Investigators found the mice that ate a high fat diet, but no flavanones, had significantly higher levels of cell damage, than mice that ate a normal diet

Mice on the high fat died had 80 percent more cell damage markers in their blood and 57 percent in the liver compared to rodents fed a normal diet, report researchers.

But mice fed a high fat diet plus the three flavanones - hesperidin, eriocitrin and eriodictyol - had a reduction in cell damage markers compared to mice on a standard diet. Reductions in the liver ranged from 50 to 64 percent depending upon the flavanone given compared to those on a high fat diet alone.

Researchers said the obese mice became healthier consuming citrus flavanones even though they did lose any weight.

“Our results indicate that in the future, we can use citrus flavanones, a class of antioxidants, to prevent or delay chronic diseases caused by obesity in humans,” said Ferreira.

It’s also possible, said researchers, that citrus could be beneficial to people who are not obese but eat a fatty, Western-style diet, she said.
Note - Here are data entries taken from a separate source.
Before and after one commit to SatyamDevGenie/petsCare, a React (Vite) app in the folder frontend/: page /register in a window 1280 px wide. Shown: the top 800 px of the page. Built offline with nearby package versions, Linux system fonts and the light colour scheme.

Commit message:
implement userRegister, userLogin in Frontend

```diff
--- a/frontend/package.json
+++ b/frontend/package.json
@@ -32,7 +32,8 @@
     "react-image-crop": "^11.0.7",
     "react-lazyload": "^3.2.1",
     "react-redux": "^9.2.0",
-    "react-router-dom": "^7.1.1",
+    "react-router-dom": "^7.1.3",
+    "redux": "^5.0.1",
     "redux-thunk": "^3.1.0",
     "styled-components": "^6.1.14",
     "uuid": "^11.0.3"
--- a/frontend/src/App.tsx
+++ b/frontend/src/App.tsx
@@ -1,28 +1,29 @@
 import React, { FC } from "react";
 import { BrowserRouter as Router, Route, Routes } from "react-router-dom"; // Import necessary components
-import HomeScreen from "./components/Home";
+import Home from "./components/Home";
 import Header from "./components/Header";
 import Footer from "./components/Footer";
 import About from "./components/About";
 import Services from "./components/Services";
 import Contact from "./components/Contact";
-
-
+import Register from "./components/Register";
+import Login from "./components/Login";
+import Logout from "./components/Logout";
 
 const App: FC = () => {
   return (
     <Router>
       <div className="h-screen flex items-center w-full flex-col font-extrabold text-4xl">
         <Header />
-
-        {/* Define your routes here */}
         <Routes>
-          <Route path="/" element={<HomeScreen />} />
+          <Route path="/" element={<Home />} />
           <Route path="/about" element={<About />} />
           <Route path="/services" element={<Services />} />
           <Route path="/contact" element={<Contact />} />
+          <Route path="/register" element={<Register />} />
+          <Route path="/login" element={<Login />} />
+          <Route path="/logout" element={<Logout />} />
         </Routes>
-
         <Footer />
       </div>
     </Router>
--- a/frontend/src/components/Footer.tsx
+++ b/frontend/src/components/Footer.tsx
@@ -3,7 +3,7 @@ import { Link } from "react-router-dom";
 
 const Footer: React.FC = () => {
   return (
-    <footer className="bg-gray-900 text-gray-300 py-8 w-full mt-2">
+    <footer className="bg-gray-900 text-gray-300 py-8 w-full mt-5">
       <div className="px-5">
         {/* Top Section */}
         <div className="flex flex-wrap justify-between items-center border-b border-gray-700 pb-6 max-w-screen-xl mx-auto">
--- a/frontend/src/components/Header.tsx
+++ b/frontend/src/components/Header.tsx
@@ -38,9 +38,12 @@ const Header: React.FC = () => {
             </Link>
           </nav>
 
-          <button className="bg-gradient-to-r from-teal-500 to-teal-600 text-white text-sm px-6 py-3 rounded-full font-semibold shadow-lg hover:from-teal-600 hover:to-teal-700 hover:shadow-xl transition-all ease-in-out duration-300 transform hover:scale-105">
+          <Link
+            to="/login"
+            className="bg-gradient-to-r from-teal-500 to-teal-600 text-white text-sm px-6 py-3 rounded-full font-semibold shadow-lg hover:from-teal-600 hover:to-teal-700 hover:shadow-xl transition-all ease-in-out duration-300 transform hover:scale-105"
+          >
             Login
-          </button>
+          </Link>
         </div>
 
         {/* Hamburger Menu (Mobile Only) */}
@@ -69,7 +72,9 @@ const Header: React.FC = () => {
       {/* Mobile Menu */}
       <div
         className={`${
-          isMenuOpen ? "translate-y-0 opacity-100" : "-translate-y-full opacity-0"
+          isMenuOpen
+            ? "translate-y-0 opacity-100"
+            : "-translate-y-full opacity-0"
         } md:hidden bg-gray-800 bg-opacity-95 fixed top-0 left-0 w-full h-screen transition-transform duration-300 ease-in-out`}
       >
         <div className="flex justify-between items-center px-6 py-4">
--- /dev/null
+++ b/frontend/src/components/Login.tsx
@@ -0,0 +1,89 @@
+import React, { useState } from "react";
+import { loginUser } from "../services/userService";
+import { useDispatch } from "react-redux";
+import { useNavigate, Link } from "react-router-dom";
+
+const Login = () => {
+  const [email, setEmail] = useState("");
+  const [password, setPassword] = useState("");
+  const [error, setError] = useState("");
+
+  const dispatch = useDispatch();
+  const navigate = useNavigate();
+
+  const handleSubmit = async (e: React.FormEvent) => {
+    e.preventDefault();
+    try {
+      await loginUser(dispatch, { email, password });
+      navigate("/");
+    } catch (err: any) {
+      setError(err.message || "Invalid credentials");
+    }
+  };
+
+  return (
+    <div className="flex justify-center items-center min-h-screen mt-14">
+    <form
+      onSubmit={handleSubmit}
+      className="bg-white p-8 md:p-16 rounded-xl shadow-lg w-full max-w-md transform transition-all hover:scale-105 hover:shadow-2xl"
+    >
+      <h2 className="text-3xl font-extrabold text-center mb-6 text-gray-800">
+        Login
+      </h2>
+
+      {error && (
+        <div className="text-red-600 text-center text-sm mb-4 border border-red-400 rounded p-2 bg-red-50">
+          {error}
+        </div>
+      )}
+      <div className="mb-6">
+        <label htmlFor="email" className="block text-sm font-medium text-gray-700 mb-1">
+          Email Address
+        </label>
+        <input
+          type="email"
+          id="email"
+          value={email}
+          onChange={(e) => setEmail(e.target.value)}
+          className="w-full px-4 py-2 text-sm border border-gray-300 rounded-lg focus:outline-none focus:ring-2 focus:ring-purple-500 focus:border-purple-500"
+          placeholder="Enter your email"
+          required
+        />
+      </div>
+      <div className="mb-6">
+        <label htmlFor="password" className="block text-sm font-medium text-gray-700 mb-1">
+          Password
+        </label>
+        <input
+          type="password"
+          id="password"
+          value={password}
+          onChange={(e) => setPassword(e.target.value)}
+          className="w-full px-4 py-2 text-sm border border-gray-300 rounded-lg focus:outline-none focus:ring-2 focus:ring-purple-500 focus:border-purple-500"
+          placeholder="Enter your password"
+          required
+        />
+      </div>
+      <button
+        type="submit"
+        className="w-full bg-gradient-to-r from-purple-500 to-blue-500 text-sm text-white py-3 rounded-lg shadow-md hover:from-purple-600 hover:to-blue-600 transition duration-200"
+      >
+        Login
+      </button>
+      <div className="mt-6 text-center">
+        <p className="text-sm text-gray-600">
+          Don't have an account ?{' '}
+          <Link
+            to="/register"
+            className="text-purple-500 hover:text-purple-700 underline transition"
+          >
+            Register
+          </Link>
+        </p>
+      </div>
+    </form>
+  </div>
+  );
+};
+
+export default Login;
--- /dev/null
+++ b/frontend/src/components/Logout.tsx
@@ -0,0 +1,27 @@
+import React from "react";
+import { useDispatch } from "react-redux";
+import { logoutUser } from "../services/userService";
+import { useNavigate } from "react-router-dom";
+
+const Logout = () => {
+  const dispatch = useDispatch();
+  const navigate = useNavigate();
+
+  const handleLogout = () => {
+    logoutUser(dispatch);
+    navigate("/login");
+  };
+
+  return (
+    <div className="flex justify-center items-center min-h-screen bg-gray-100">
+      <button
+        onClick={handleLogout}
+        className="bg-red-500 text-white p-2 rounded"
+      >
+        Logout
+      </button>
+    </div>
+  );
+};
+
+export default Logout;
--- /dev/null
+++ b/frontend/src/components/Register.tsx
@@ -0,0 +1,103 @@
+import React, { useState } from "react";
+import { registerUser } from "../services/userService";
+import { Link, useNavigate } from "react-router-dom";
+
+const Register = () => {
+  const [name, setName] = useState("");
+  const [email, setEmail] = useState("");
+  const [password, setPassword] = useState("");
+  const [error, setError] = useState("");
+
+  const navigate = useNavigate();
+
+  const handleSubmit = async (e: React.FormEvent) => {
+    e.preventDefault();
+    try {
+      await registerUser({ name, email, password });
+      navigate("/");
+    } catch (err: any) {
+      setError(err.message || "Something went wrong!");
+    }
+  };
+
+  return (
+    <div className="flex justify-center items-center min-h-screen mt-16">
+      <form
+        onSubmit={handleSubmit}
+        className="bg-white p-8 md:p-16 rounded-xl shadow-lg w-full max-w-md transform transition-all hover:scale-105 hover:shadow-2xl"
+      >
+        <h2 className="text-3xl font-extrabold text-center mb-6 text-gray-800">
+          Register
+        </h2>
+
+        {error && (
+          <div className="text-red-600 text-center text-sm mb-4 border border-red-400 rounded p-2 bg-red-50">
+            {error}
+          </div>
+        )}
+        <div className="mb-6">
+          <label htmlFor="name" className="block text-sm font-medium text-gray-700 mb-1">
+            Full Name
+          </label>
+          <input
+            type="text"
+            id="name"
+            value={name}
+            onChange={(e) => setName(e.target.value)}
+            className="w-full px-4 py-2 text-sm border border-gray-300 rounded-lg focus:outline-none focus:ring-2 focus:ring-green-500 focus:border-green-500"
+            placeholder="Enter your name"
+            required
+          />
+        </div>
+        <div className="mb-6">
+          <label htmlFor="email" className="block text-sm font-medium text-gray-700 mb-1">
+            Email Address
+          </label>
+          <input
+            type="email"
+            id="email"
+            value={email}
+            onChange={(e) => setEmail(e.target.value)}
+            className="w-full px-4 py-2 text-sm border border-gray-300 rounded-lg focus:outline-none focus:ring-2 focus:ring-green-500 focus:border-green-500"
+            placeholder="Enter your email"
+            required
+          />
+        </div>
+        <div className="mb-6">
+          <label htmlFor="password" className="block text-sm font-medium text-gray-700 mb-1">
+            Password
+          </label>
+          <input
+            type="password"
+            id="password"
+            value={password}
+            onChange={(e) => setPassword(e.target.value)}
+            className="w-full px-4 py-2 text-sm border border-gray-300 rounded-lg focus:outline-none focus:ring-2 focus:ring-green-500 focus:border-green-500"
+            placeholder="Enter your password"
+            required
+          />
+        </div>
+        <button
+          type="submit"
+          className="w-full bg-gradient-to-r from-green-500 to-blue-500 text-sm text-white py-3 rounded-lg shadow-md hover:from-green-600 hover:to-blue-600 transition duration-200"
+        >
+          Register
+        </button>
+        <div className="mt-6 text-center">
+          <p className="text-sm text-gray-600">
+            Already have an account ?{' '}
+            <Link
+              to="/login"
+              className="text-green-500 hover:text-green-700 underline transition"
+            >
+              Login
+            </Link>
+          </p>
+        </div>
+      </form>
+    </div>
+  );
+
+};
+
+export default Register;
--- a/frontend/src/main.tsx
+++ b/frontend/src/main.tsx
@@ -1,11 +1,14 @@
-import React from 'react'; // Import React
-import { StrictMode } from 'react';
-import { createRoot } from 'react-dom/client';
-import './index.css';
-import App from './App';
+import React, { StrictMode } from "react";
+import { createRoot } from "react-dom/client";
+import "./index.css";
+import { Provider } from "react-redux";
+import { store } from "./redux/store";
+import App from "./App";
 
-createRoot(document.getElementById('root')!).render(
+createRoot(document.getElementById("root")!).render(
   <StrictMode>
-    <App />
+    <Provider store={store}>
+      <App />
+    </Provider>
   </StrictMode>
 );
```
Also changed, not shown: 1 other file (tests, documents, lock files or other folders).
Ferreira said the best way to get flavanones is to drink them, like orange juice.

“Many of the citrus juices, because citrus juice has high amounts of ... these compounds.”

The researchers presented their findings at the American Chemical Society’s annual meeting in Pennsylvania, the largest scientific society in the world.

Investigators next plan to conduct human studies, to see whether it’s healthier to give citrus flavanones in juice or pill form, or whether they have the same effect.